* Problem details *
Give a verbatim copy of the data, leaving the pictures out.
-------- Materials provided --------
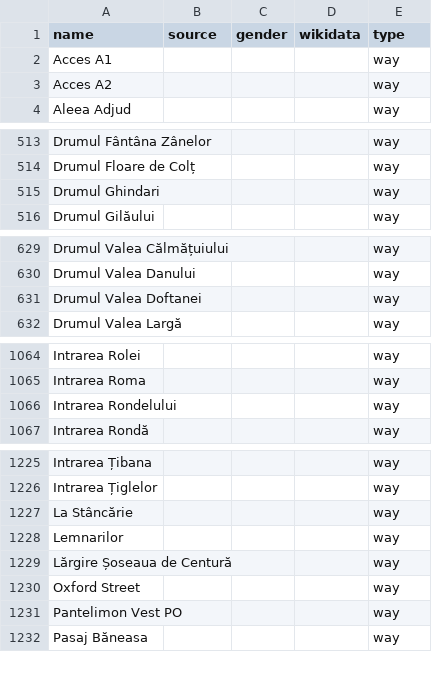
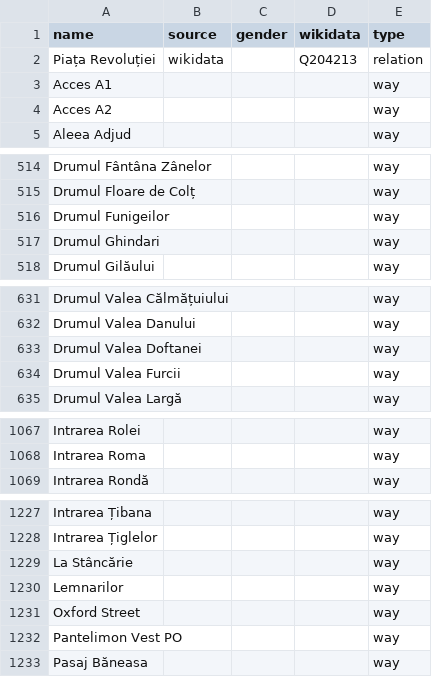
Before and after one commit to EqualStreetNames/equalstreetnames-bucharest, a CSV file: data/other.csv, drawn as a sheet; only a part is shown, gaps mark what is left out; removed rows and columns are numbered as before the commit, all else as after; the diff covers the shown part only; the diff names each change by its address in the sheet, - before the commit and + after, or states it on an @@ line.

```diff
--- a/data/other.csv
+++ b/data/other.csv
+row 2: Piața Revoluției | wikidata |  | Q204213 | relation
+row 516: Drumul Funigeilor |  |  |  | way
+row 634: Drumul Valea Furcii |  |  |  | way
-row 1066: Intrarea Rondelului |  |  |  | way
-row 1229: Lărgire Șoseaua de Centură |  |  |  | way
```
Also changed, not shown: 4 added rows and 5 removed rows elsewhere in this file, 3 other files.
--------
* Response to this exercise *
Before and after one commit to EqualStreetNames/equalstreetnames-bucharest, a CSV file: data/other.csv, drawn as a sheet; only a part is shown, gaps mark what is left out; removed rows and columns are numbered as before the commit, all else as after; the diff covers the shown part only; the diff names each change by its address in the sheet, - before the commit and + after, or states it on an @@ line.

```diff
--- a/data/other.csv
+++ b/data/other.csv
+row 2: Piața Revoluției | wikidata |  | Q204213 | relation
+row 516: Drumul Funigeilor |  |  |  | way
+row 634: Drumul Valea Furcii |  |  |  | way
-row 1066: Intrarea Rondelului |  |  |  | way
-row 1229: Lărgire Șoseaua de Centură |  |  |  | way
```
Also changed, not shown: 4 added rows and 5 removed rows elsewhere in this file, 3 other files.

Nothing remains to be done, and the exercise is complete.